> _Task details_
Please copy out every line in the entries that includes the word "changed".

── The records ──

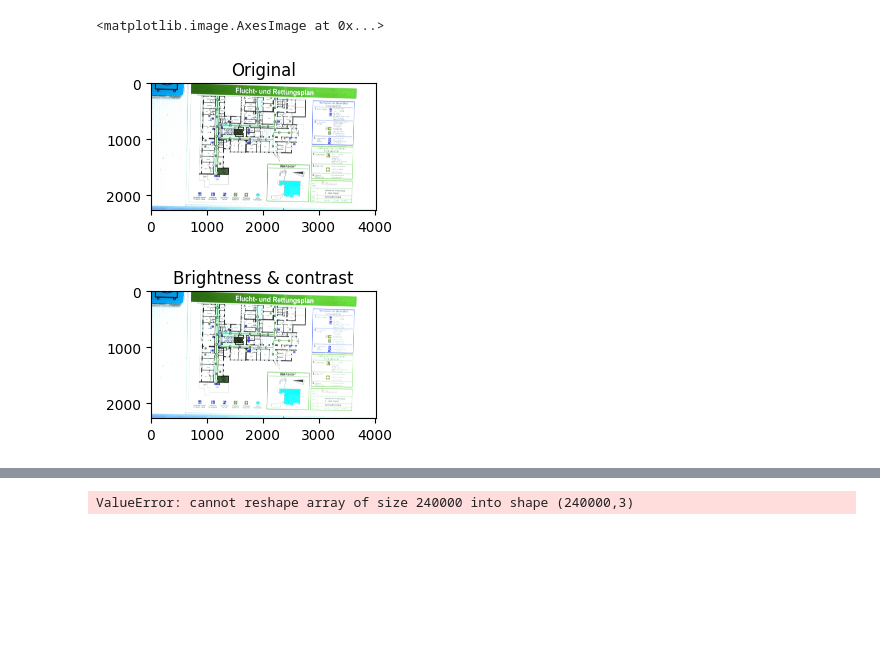
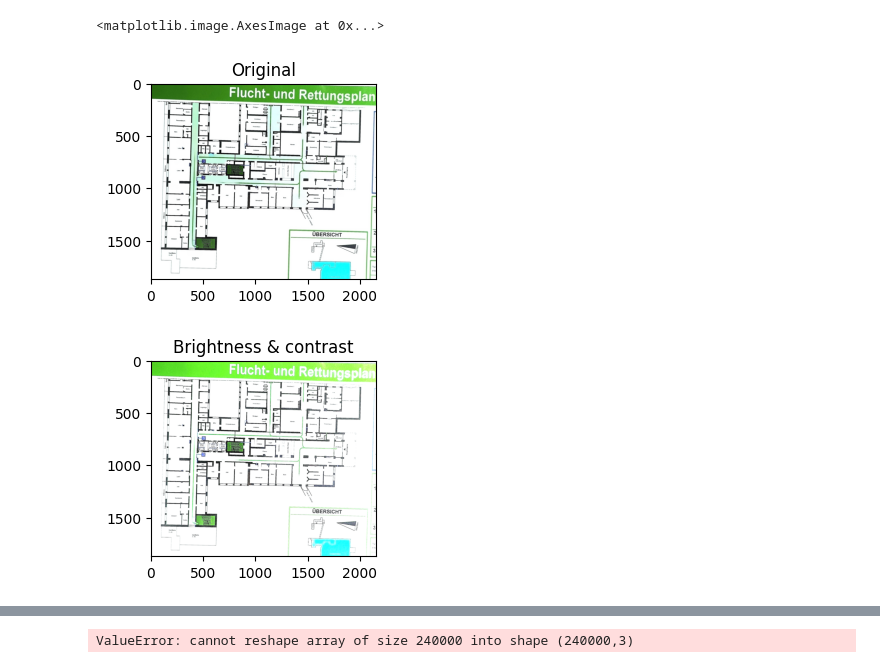
Before and after one commit to Robast-GmbH/Robast-Robot-Monorepo, a Jupyter notebook: src/preprocessing/py/map_cleaner/enhance_images.ipynb, the cells around one changed output, grey strips where cells are left out. Saved outputs shown, nothing was run; the diff lists cells and outputs as text; code cells hidden in the pictures; blank space fills up the shorter version.

Commit message:
added gray images

```diff
--- a/src/preprocessing/py/map_cleaner/enhance_images.ipynb
+++ b/src/preprocessing/py/map_cleaner/enhance_images.ipynb
@@ -5,13 +5,13 @@ import matplotlib.image as mpimg
 import numpy as np
 from scipy import spatial
 # %%
-image = cv2.imread('modified_image.jpg')
+image = cv2.imread('/home/sagar/Monorepo/src/preprocessing/py/map_cleaner/modified_image_cleanup(1)_cleanup(1)_cleanup_cleanup_cropped.jpg')
 plt.subplot(1, 2, 1)
 plt.title("Original")
 plt.imshow(image)
 # %% [output]
 <matplotlib.image.AxesImage at 0x...>
-[figure, old version]
+[figure, new version]
 # %%
 brightness = 1
 # Adjusts the contrast by scaling the pixel values by 2.3
@@ -20,14 +20,14 @@ image2 = cv2.addWeighted(image, contrast, np.zeros(image.shape, image.dtype), 0,
 kernel = np.array([[0, -1, 0], [-1, 5, -1], [0, -1, 0]])
 sharpened_image = cv2.filter2D(image2, -1, kernel)
 #Save the image
-cv2.imwrite('modified_image.jpg', sharpened_image)
+cv2.imwrite('modified_image_cropped.jpg', sharpened_image)
 #Plot the contrast image
 plt.subplot(1, 2, 2)
 plt.title("Brightness & contrast")
 plt.imshow(image2)
 plt.show()
 # %% [output]
-[figure, old version]
+[figure, new version]
 # %%
 from sklearn.cluster import KMeans
 
```
Also changed, not shown: parts of 2 cells of this notebook, 2 other files.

───

> _Task output_
Before and after one commit to Robast-GmbH/Robast-Robot-Monorepo, a Jupyter notebook: src/preprocessing/py/map_cleaner/enhance_images.ipynb, the cells around one changed output, grey strips where cells are left out. Saved outputs shown, nothing was run; the diff lists cells and outputs as text; code cells hidden in the pictures; blank space fills up the shorter version.
Also changed, not shown: parts of 2 cells of this notebook, 2 other files.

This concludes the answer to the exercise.